A former chief justice of Canada is now a 2020 Mentor at the Pierre Elliott Trudeau Foundation.
Beverley McLachlin was a former justice of the Supreme Court of Canada from the year 2000 until December 15, 2017.
McLachlin’s appointment received little to no media coverage when it was first announced in April of this year. The articles that do mention her position only do so in passing.
According to the foundation’s official website, McLachlin is listed as a member of the Pierre Elliott Trudeau Foundation’s COVID-19 Impact Committee.
“Members of the committee will contribute to public debate on the pandemic and its consequences through thought leadership in mainstream media and digital events,” writes the committee’s description.
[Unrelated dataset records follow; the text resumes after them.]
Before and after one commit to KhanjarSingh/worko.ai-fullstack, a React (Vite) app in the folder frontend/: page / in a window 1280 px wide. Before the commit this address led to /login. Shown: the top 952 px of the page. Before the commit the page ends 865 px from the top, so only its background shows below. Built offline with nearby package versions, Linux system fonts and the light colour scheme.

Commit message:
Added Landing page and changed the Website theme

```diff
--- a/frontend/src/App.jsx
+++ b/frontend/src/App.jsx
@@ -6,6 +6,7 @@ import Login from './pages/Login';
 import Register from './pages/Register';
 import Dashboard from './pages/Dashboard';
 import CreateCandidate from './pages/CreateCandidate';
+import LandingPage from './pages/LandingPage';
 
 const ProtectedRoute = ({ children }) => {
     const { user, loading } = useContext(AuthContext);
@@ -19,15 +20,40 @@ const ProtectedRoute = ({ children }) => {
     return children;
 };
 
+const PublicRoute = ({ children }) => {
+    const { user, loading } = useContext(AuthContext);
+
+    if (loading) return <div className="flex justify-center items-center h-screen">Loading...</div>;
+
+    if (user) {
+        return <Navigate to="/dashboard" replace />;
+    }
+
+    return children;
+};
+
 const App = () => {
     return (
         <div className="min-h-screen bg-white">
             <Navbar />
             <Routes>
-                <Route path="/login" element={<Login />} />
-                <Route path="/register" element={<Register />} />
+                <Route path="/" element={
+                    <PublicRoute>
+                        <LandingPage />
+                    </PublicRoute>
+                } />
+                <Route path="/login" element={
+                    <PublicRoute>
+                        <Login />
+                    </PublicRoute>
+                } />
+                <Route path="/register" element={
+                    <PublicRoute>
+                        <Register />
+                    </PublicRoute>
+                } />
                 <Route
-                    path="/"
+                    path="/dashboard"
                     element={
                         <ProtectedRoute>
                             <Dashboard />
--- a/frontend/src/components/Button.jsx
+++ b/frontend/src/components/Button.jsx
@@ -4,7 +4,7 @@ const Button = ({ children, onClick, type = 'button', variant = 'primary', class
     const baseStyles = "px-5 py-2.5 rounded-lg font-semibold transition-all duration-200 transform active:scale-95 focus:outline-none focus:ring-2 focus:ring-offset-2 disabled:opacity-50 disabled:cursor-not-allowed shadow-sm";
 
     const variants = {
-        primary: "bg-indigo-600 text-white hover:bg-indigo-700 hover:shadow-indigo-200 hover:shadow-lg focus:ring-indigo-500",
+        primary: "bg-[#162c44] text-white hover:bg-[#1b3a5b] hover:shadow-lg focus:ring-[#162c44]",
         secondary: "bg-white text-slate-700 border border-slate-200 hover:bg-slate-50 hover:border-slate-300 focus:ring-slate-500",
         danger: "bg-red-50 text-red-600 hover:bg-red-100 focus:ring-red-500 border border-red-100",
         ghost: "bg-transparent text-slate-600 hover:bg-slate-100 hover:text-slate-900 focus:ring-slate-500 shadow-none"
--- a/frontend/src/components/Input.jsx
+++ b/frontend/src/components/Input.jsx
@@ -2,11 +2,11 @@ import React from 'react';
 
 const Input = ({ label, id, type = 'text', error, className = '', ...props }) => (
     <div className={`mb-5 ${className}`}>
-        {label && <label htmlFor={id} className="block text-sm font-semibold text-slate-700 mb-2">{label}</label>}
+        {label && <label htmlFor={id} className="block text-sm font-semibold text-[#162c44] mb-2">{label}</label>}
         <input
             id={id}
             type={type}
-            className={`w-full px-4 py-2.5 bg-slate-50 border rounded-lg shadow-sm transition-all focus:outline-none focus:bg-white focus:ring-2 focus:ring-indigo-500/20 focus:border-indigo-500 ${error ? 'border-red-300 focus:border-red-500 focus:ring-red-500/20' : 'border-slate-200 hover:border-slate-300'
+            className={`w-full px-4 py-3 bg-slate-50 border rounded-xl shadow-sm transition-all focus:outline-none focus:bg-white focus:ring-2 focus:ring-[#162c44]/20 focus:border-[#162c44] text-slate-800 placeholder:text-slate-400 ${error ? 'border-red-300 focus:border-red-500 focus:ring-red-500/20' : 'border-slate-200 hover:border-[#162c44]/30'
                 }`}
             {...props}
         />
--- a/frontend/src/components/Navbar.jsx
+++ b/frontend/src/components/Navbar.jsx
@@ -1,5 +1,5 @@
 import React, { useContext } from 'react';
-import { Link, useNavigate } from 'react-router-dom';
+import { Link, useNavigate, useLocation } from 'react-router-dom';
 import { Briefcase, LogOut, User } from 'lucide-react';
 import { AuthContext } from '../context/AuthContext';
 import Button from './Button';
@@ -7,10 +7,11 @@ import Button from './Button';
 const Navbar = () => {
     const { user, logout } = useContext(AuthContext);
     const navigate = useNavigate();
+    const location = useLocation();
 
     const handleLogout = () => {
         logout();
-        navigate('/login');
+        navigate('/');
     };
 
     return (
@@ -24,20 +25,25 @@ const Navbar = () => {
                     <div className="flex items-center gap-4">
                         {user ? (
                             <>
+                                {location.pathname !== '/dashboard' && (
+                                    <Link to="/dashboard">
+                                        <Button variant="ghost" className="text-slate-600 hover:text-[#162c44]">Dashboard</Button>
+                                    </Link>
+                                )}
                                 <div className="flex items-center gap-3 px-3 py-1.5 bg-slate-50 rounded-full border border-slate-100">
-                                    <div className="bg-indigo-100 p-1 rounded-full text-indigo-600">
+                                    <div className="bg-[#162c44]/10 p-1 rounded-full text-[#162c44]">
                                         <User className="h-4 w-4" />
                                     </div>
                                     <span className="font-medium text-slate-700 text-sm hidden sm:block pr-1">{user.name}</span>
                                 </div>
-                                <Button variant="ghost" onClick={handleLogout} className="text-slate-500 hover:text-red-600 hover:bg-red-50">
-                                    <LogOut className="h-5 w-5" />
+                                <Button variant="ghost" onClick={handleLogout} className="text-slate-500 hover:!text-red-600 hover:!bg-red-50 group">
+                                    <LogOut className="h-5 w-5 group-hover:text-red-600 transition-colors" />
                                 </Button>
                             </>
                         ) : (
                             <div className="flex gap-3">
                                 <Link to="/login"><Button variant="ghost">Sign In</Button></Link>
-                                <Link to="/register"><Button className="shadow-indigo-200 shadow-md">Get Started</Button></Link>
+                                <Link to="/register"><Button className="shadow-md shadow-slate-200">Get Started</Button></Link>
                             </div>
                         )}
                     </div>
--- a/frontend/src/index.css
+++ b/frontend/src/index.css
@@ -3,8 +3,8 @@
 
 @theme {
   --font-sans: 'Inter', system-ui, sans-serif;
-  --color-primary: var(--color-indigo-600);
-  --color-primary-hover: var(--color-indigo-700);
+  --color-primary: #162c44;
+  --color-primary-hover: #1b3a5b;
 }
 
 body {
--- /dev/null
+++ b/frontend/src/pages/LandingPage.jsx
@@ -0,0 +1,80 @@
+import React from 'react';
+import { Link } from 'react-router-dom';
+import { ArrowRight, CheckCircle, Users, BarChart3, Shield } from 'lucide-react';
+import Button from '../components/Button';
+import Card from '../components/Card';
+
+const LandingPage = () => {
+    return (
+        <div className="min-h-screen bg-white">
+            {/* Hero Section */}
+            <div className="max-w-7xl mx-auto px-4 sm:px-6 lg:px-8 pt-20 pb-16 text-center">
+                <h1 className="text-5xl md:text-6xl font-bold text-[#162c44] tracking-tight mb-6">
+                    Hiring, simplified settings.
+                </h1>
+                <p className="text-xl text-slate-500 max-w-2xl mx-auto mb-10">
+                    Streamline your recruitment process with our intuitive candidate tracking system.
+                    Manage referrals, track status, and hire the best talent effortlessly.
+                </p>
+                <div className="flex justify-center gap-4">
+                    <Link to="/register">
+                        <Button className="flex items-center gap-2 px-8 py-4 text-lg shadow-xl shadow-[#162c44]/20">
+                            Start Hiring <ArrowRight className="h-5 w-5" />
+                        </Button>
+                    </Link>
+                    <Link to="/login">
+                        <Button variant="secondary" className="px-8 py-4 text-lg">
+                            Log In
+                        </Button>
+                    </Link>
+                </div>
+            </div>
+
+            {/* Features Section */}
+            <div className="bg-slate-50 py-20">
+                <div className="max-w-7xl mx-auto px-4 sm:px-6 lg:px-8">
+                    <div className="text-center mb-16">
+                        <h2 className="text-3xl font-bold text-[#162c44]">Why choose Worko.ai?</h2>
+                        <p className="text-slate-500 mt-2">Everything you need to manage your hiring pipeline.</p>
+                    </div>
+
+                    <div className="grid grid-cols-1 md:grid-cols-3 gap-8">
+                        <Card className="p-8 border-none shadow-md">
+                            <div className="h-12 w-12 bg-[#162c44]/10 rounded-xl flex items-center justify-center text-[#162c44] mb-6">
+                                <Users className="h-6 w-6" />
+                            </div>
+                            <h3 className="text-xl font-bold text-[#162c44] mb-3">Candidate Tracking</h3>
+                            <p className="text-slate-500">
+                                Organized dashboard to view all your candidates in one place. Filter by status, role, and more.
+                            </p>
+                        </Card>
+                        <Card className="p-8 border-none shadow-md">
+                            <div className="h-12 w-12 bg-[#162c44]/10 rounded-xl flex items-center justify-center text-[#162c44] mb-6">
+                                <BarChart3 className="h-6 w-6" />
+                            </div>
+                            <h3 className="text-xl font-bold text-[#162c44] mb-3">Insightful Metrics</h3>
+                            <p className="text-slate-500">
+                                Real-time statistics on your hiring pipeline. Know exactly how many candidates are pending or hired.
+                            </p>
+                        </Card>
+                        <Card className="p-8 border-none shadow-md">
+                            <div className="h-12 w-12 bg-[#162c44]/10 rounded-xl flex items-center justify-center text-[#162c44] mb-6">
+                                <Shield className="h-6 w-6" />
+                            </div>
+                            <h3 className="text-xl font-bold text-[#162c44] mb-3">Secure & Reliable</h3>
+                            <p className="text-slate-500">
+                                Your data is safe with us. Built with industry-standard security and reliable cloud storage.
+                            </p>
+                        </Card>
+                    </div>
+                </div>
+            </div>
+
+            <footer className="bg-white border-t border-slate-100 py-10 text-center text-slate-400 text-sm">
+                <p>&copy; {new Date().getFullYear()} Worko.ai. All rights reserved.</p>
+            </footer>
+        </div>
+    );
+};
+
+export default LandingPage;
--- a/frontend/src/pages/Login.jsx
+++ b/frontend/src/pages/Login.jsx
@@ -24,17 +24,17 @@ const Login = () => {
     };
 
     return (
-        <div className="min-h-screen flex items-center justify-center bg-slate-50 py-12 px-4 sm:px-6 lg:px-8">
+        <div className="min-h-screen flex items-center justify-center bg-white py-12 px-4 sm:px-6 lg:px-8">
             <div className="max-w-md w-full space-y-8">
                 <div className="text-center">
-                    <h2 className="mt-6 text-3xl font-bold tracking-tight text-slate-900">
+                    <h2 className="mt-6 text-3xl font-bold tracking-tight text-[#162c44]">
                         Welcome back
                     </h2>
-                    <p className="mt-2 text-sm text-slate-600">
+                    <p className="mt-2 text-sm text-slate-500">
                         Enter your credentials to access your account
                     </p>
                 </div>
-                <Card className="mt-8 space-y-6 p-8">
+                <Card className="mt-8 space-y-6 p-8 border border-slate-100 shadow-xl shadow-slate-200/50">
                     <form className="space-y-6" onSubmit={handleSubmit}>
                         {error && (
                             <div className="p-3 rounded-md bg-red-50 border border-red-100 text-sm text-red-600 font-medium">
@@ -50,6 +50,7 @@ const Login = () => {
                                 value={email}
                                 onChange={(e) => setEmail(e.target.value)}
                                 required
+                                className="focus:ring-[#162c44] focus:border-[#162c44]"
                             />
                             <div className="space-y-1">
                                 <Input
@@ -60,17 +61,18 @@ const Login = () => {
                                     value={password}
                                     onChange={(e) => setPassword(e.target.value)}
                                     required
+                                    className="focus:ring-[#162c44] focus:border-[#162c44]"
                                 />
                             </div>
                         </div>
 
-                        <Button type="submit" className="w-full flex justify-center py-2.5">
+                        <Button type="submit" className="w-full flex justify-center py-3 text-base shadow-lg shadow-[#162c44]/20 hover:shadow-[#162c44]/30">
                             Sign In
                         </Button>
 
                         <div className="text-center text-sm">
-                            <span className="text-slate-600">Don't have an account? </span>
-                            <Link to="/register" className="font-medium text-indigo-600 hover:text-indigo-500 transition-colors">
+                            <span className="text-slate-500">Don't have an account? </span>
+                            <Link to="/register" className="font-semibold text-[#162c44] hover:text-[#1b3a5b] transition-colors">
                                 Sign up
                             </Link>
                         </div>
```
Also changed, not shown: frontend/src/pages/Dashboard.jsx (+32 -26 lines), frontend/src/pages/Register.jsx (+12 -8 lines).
“The Committee will work to develop a Declaration on ethical considerations and social implications of COVID-19, which will serve as a global response to the pandemic from the perspective of the Social Sciences and Humanities.”
McLachlin, who had a hand in the landmark Supreme Court decision to legalize assisted suicide was accused in a court motion of being biased and having conflicts of interest influence her ruling.
According to an exclusive report by True North fellow Andrew Lawton, a 162-page application filed by an Ontario man battling cancer was dismissed by McLachlin without any reason.
In his application, Roger Foley also alleged that fellow Justice Lynn Smith had connections with one of the plaintiffs, the British Columbia Civil Liberties Association.
Smith also served as a Trudeau Foundation mentor.
“There is a reasonable apprehension of bias that Chief Justice McLachlin’s decision was fixed, staged and predetermined, and infected with bias,” wrote Foley.
In a memoir published by McLachlin, the author reveals a longstanding attachment to assisted suicide that could have imunged on her ability to be impartial in the case.